**RECORDS FOR THE TASK:**
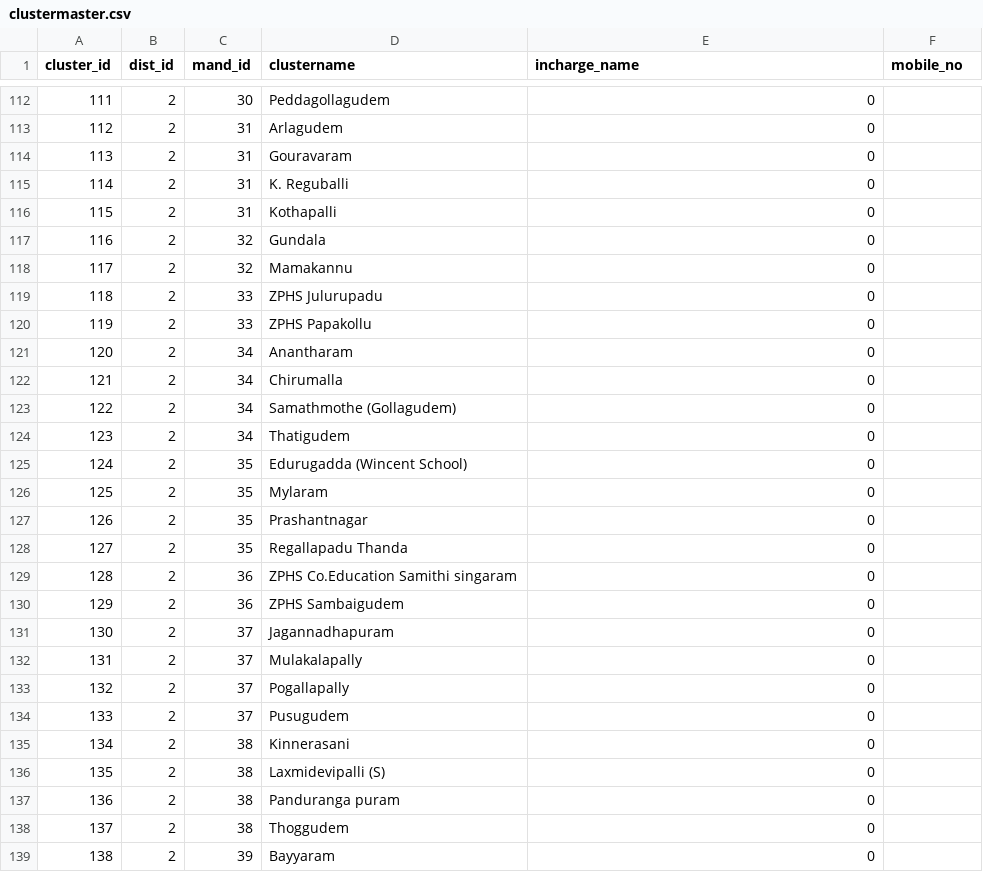
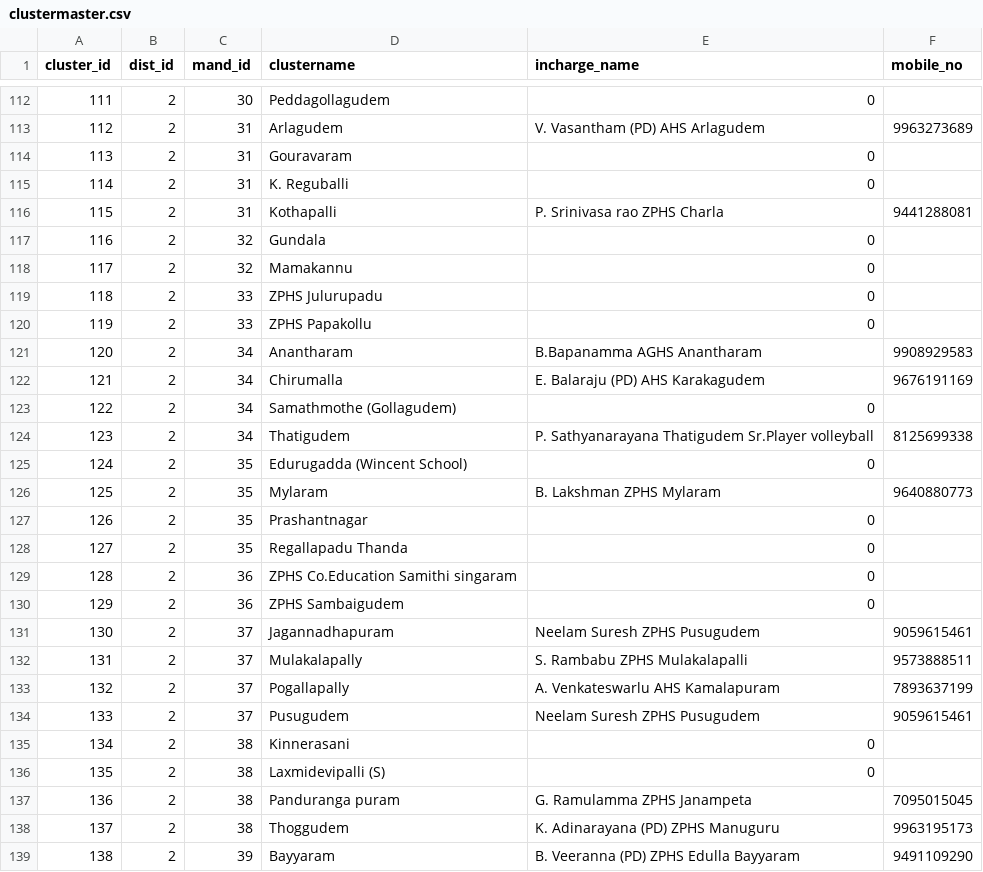
Before and after one commit to Softpath-Tech/CMCUP-AIBOTS, a CSV file: data/csvs/clustermaster.csv, drawn as a sheet; only a part is shown, gaps mark what is left out; the diff covers the shown part only.

```diff
--- a/data/csvs/clustermaster.csv
+++ b/data/csvs/clustermaster.csv
@@ -112,3 +112,3 @@ cluster_id,dist_id,mand_id,clustername,incharge_name,mobile_no
 111,2,30,Peddagollagudem,0,
-112,2,31,Arlagudem,0,
+112,2,31,Arlagudem,V. Vasantham (PD)          AHS Arlagudem,9963273689
 113,2,31,Gouravaram,0,
@@ -116,2 +116,2 @@ cluster_id,dist_id,mand_id,clustername,incharge_name,mobile_no
-115,2,31,Kothapalli,0,
+115,2,31,Kothapalli,P. Srinivasa rao                  ZPHS Charla,9441288081
 116,2,32,Gundala,0,
@@ -121,2 +121,2 @@ cluster_id,dist_id,mand_id,clustername,incharge_name,mobile_no
-120,2,34,Anantharam,0,
-121,2,34,Chirumalla,0,
+120,2,34,Anantharam,B.Bapanamma AGHS Anantharam,9908929583
+121,2,34,Chirumalla,E. Balaraju  (PD)                 AHS Karakagudem,9676191169
@@ -124 +124 @@ cluster_id,dist_id,mand_id,clustername,incharge_name,mobile_no
-123,2,34,Thatigudem,0,
+123,2,34,Thatigudem,P. Sathyanarayana Thatigudem                Sr.Player volleyball,8125699338
@@ -126 +126 @@ cluster_id,dist_id,mand_id,clustername,incharge_name,mobile_no
-125,2,35,Mylaram,0,
+125,2,35,Mylaram,B. Lakshman                       ZPHS Mylaram,9640880773
@@ -131,5 +131,5 @@ cluster_id,dist_id,mand_id,clustername,incharge_name,mobile_no
-130,2,37,Jagannadhapuram,0,
-131,2,37,Mulakalapally,0,
-132,2,37,Pogallapally,0,
-133,2,37,Pusugudem,0,
+130,2,37,Jagannadhapuram,Neelam Suresh                ZPHS Pusugudem,9059615461
+131,2,37,Mulakalapally,S. Rambabu                         ZPHS Mulakalapalli,9573888511
+132,2,37,Pogallapally,A. Venkateswarlu         AHS Kamalapuram,7893637199
+133,2,37,Pusugudem,Neelam Suresh                ZPHS Pusugudem,9059615461
 134,2,38,Kinnerasani,0,
@@ -137,3 +137,3 @@ cluster_id,dist_id,mand_id,clustername,incharge_name,mobile_no
-136,2,38,"Panduranga puram",0,
-137,2,38,Thoggudem,0,
-138,2,39,Bayyaram,0,
+136,2,38,Panduranga puram,G. Ramulamma               ZPHS Janampeta,7095015045
+137,2,38,Thoggudem,K. Adinarayana (PD)               ZPHS Manuguru,9963195173
+138,2,39,Bayyaram,B. Veeranna (PD)            ZPHS Edulla Bayyaram,9491109290
```
Also changed, not shown: 54 edited cells elsewhere in this file, 16 other files.
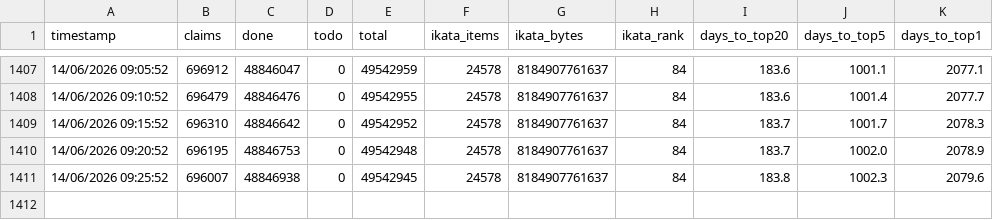
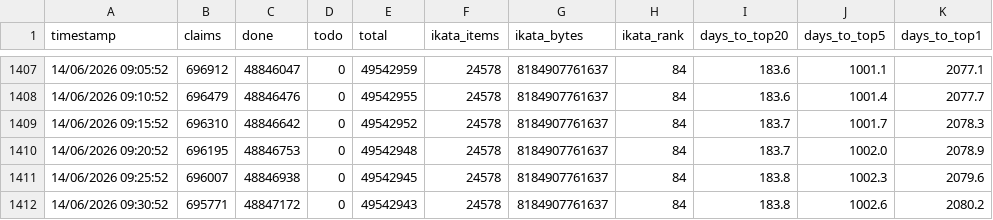
Before and after one commit to Ikata89/archiveteam-youtube-tracker, a CSV file: youtube_tracker_stats.csv, drawn as a sheet; only a part is shown, gaps mark what is left out; the diff names each change by its address in the sheet, - before the commit and + after, or states it on an @@ line.

Commit message:
stats: 14/06/2026 09:30:52

```diff
--- a/youtube_tracker_stats.csv
+++ b/youtube_tracker_stats.csv
+row 1412: 14/06/2026 09:30:52 | 695771 | 48847172 | 0 | 49542943 | 24578 | 8184907761637 | 84 | 183.8 | 1002.6 | 2080.2
```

**WHAT NEEDS TO BE DONE:** Output all the records above again exactly, with the pictures dropped.

**TASK RESPONSE:**
Before and after one commit to Softpath-Tech/CMCUP-AIBOTS, a CSV file: data/csvs/clustermaster.csv, drawn as a sheet; only a part is shown, gaps mark what is left out; the diff covers the shown part only.

```diff
--- a/data/csvs/clustermaster.csv
+++ b/data/csvs/clustermaster.csv
@@ -112,3 +112,3 @@ cluster_id,dist_id,mand_id,clustername,incharge_name,mobile_no
 111,2,30,Peddagollagudem,0,
-112,2,31,Arlagudem,0,
+112,2,31,Arlagudem,V. Vasantham (PD)          AHS Arlagudem,9963273689
 113,2,31,Gouravaram,0,
@@ -116,2 +116,2 @@ cluster_id,dist_id,mand_id,clustername,incharge_name,mobile_no
-115,2,31,Kothapalli,0,
+115,2,31,Kothapalli,P. Srinivasa rao                  ZPHS Charla,9441288081
 116,2,32,Gundala,0,
@@ -121,2 +121,2 @@ cluster_id,dist_id,mand_id,clustername,incharge_name,mobile_no
-120,2,34,Anantharam,0,
-121,2,34,Chirumalla,0,
+120,2,34,Anantharam,B.Bapanamma AGHS Anantharam,9908929583
+121,2,34,Chirumalla,E. Balaraju  (PD)                 AHS Karakagudem,9676191169
@@ -124 +124 @@ cluster_id,dist_id,mand_id,clustername,incharge_name,mobile_no
-123,2,34,Thatigudem,0,
+123,2,34,Thatigudem,P. Sathyanarayana Thatigudem                Sr.Player volleyball,8125699338
@@ -126 +126 @@ cluster_id,dist_id,mand_id,clustername,incharge_name,mobile_no
-125,2,35,Mylaram,0,
+125,2,35,Mylaram,B. Lakshman                       ZPHS Mylaram,9640880773
@@ -131,5 +131,5 @@ cluster_id,dist_id,mand_id,clustername,incharge_name,mobile_no
-130,2,37,Jagannadhapuram,0,
-131,2,37,Mulakalapally,0,
-132,2,37,Pogallapally,0,
-133,2,37,Pusugudem,0,
+130,2,37,Jagannadhapuram,Neelam Suresh                ZPHS Pusugudem,9059615461
+131,2,37,Mulakalapally,S. Rambabu                         ZPHS Mulakalapalli,9573888511
+132,2,37,Pogallapally,A. Venkateswarlu         AHS Kamalapuram,7893637199
+133,2,37,Pusugudem,Neelam Suresh                ZPHS Pusugudem,9059615461
 134,2,38,Kinnerasani,0,
@@ -137,3 +137,3 @@ cluster_id,dist_id,mand_id,clustername,incharge_name,mobile_no
-136,2,38,"Panduranga puram",0,
-137,2,38,Thoggudem,0,
-138,2,39,Bayyaram,0,
+136,2,38,Panduranga puram,G. Ramulamma               ZPHS Janampeta,7095015045
+137,2,38,Thoggudem,K. Adinarayana (PD)               ZPHS Manuguru,9963195173
+138,2,39,Bayyaram,B. Veeranna (PD)            ZPHS Edulla Bayyaram,9491109290
```
Also changed, not shown: 54 edited cells elsewhere in this file, 16 other files.
Before and after one commit to Ikata89/archiveteam-youtube-tracker, a CSV file: youtube_tracker_stats.csv, drawn as a sheet; only a part is shown, gaps mark what is left out; the diff names each change by its address in the sheet, - before the commit and + after, or states it on an @@ line.

Commit message:
stats: 14/06/2026 09:30:52

```diff
--- a/youtube_tracker_stats.csv
+++ b/youtube_tracker_stats.csv
+row 1412: 14/06/2026 09:30:52 | 695771 | 48847172 | 0 | 49542943 | 24578 | 8184907761637 | 84 | 183.8 | 1002.6 | 2080.2
```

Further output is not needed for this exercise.